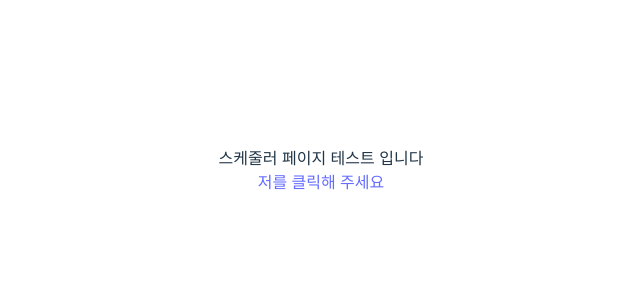
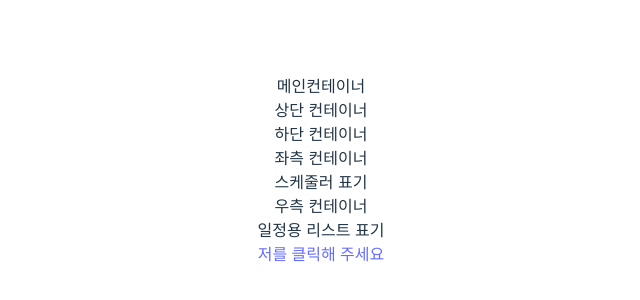
Before and after one commit to JayJHFE/React-Scheduler, a React (Vite) app in the folder PortFolio-vite/: page /scheduler in a window 1280 px wide. Shown: the part 230-530 px from the top of the page, without its empty margins (319-959 px from the left). Built offline with nearby package versions, Linux system fonts and the light colour scheme.

Commit message:
스케줄러 구조설정

```diff
--- a/PortFolio-vite/src/page/scheduler/index.tsx
+++ b/PortFolio-vite/src/page/scheduler/index.tsx
@@ -1,7 +1,21 @@
 export default function Scheduler() {
   return (
     <>
-      <div>스케줄러 페이지 테스트 입니다</div>
+      <div>
+        메인컨테이너
+        <div>상단 컨테이너</div>
+        <div>
+          하단 컨테이너
+          <div>
+            좌측 컨테이너
+            <div>스케줄러 표기</div>
+          </div>
+          <div>
+            우측 컨테이너
+            <div>일정용 리스트 표기</div>
+          </div>
+        </div>
+      </div>
     </>
   );
 }
```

------------------------------------------------

Write out every line of the listing that holds the word "index".

--- a/PortFolio-vite/src/page/scheduler/index.tsx
+++ b/PortFolio-vite/src/page/scheduler/index.tsx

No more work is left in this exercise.